+++ TASK MATERIAL

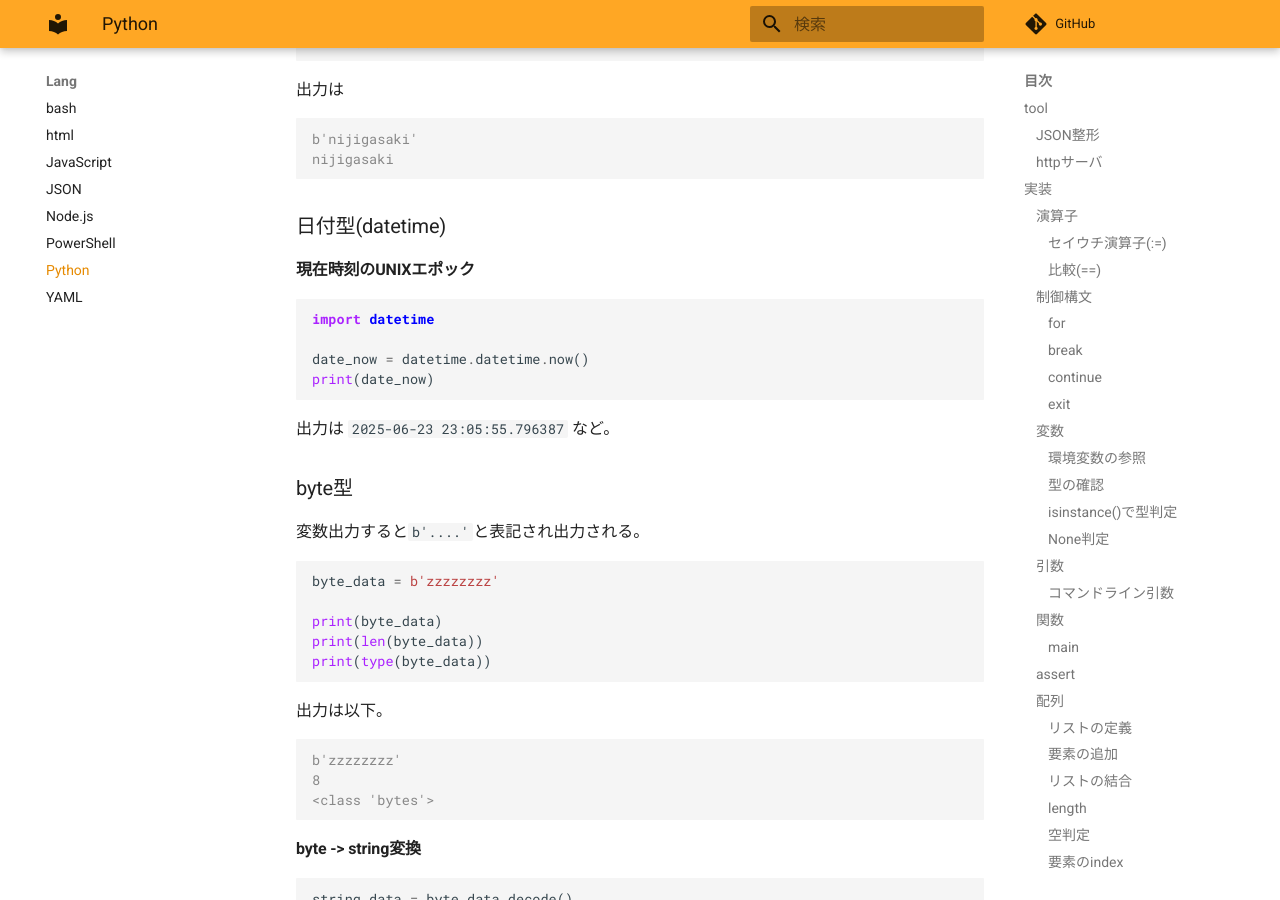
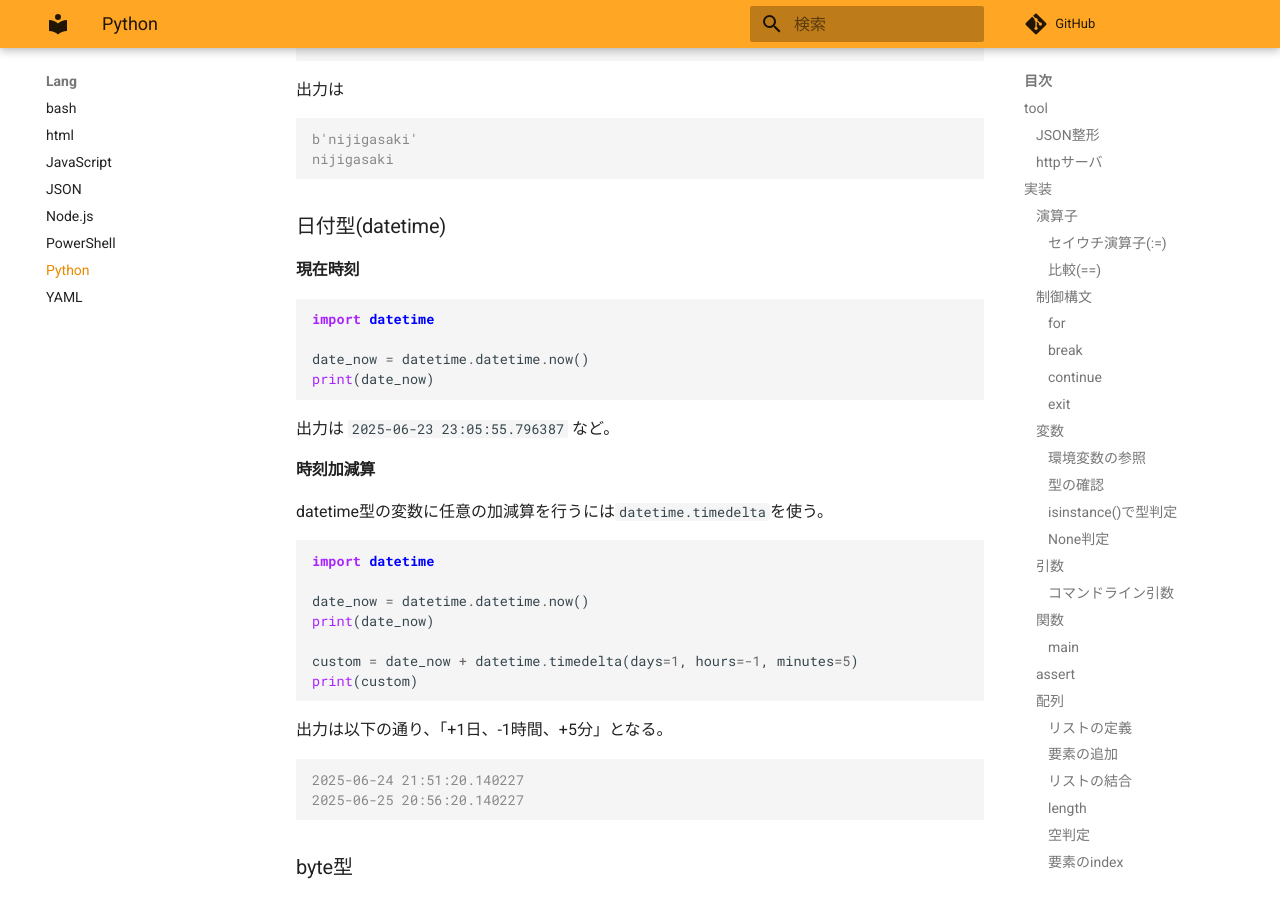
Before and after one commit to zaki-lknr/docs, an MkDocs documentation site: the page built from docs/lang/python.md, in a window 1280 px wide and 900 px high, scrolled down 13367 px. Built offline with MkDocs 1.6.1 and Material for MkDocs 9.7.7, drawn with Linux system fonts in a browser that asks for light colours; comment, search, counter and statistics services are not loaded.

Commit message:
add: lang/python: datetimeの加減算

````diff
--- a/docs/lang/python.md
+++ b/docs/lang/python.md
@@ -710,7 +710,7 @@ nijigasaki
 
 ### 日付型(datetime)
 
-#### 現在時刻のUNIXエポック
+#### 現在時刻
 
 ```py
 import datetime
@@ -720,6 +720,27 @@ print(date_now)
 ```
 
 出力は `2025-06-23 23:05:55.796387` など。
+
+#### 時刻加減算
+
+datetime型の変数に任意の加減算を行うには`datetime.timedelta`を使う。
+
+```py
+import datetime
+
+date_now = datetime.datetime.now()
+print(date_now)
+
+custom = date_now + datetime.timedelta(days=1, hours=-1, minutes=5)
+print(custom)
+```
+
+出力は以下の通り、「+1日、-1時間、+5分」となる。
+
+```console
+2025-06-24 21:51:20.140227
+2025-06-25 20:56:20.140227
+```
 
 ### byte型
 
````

++++++

Return, from the data, each line that has the word "print" in it.

▶ ANSWER SPACE
@@ -720,6 +720,27 @@ print(date_now)
+print(date_now)
+print(custom)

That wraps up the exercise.